A supernova, like many phenomena in physics, is cyclical. The larger the star, the faster it consumes its energy and so the shorter its lifespan. The biggest and brightest stars will live fast and die young. This is just a fact of the cosmos. However, what follows from a massive star’s death is quite amazing for a number of reasons; a supernova, through the very process of destruction, will create all the heavier elements that are needed to eventually form planets such as Earth and indeed carbon based life-forms. This is the essence of the idea that we are all made from stardust. Of course the explosion and subsequent shockwave from a supernova can also be the trigger for igniting interstellar dust and gas clouds which will go on to form new stars both massive and medium, like our own Sun.

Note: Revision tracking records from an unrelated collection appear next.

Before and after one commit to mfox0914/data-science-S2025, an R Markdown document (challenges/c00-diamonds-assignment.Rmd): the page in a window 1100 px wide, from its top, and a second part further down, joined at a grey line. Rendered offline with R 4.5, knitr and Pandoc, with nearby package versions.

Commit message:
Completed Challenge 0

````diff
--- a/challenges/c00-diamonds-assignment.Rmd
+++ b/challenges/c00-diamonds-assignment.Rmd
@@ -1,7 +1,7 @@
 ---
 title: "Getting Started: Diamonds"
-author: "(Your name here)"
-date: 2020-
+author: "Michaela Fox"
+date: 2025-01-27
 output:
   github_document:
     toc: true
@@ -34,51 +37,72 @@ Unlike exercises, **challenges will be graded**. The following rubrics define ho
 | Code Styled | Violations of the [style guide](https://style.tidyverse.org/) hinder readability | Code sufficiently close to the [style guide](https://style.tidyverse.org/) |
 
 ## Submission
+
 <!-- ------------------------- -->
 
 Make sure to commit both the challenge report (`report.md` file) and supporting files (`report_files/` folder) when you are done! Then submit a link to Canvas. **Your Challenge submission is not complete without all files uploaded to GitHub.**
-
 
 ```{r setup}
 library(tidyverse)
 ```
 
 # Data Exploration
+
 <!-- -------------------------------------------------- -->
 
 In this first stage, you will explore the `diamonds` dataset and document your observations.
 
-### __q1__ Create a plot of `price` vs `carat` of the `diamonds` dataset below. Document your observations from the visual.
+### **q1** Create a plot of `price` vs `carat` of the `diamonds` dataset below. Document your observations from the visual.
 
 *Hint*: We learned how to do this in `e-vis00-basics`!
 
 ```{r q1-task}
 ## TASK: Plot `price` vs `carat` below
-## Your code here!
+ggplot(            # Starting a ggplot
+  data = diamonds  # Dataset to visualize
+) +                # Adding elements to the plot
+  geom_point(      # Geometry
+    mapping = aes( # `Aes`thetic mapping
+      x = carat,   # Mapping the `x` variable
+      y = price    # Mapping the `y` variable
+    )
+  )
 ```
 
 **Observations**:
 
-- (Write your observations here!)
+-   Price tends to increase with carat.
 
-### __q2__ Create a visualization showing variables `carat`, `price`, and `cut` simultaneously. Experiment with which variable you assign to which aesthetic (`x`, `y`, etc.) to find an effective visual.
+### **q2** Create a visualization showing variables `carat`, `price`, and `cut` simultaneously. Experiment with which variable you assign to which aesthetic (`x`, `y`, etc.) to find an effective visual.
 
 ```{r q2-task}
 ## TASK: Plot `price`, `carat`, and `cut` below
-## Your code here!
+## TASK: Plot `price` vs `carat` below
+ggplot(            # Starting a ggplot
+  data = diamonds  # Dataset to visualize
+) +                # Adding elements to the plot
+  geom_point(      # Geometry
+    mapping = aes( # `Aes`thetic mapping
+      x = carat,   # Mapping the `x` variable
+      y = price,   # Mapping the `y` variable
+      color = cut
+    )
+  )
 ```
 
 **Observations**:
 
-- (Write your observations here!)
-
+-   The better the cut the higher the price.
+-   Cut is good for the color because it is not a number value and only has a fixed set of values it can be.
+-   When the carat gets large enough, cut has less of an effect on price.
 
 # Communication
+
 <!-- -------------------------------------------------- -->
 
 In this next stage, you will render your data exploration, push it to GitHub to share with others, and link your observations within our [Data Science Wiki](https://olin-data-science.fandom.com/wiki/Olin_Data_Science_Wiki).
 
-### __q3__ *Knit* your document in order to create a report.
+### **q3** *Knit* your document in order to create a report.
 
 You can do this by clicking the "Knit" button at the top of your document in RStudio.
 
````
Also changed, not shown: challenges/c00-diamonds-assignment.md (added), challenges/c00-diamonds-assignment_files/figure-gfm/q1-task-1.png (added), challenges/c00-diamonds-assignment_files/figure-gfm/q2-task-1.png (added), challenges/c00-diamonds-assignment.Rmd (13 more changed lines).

The text at the back of Supernova by Olmo González Moriana is quite revealing – and a welcome change – in that one paragraph (authored by Daniel Mediavilla) explains the potential for supernovae to affect the planet Earth, while the second paragraph authored by Patricia Reguero Ríos, describes the premise for the book itself. It turns out that Patricia is the smiling and sometimes frowning model throughout the book, indeed she is the catalyst for the supernova. But what of the supernova? Quite intriguingly, the stellar explosion is a metaphor for hers and Olmo’s relationship exploding and causing shockwaves through their own space and time.She writes: “Because Supernova is the story of many ruptures. We broke up a relationship. We broke up plans. We broke up a family.” This is a complicated honesty, a messy tale of chain reactions, and once we reach this information at the end of the book the tendency is to start at the beginning again and re-live each picture in a new light.
The series of images which comprise Supernova are varied with pixelated screenshots; sequential gestures; still life arrangements that play with cosmological imagery such as galaxies in the form of saw dust, or fruit that remind us of the planets; soft luxuriant textures in extreme close-up that can represent primordial swamps, interstellar clouds or sexual juices. Interspersed are broken domestic objects that include wires and walls and picture hooks. All of these play off the portraits of Patricia very well, as her humanity is necessary to support the desolation of the cold object-filled landscape.
A recurring visual motif is used throughout Supernova in the form of a mole on the skin – whose skin it does not matter – but it continues a repetition of circular forms and acts as a reminder of the general tone of the book: that it is sensual, dark, insidious, flawed, celebratory, repetitious and above all very human. By layering visual and psychological puns with such contradictory meanings, González has authored a genuine love story for the 21st century.On a final note, it is worth pointing out that this book was made possible through crowdfunding as well as the Blank Paper School of Madrid who are given due credit, and deservedly so, as the production value and design are equally impressive.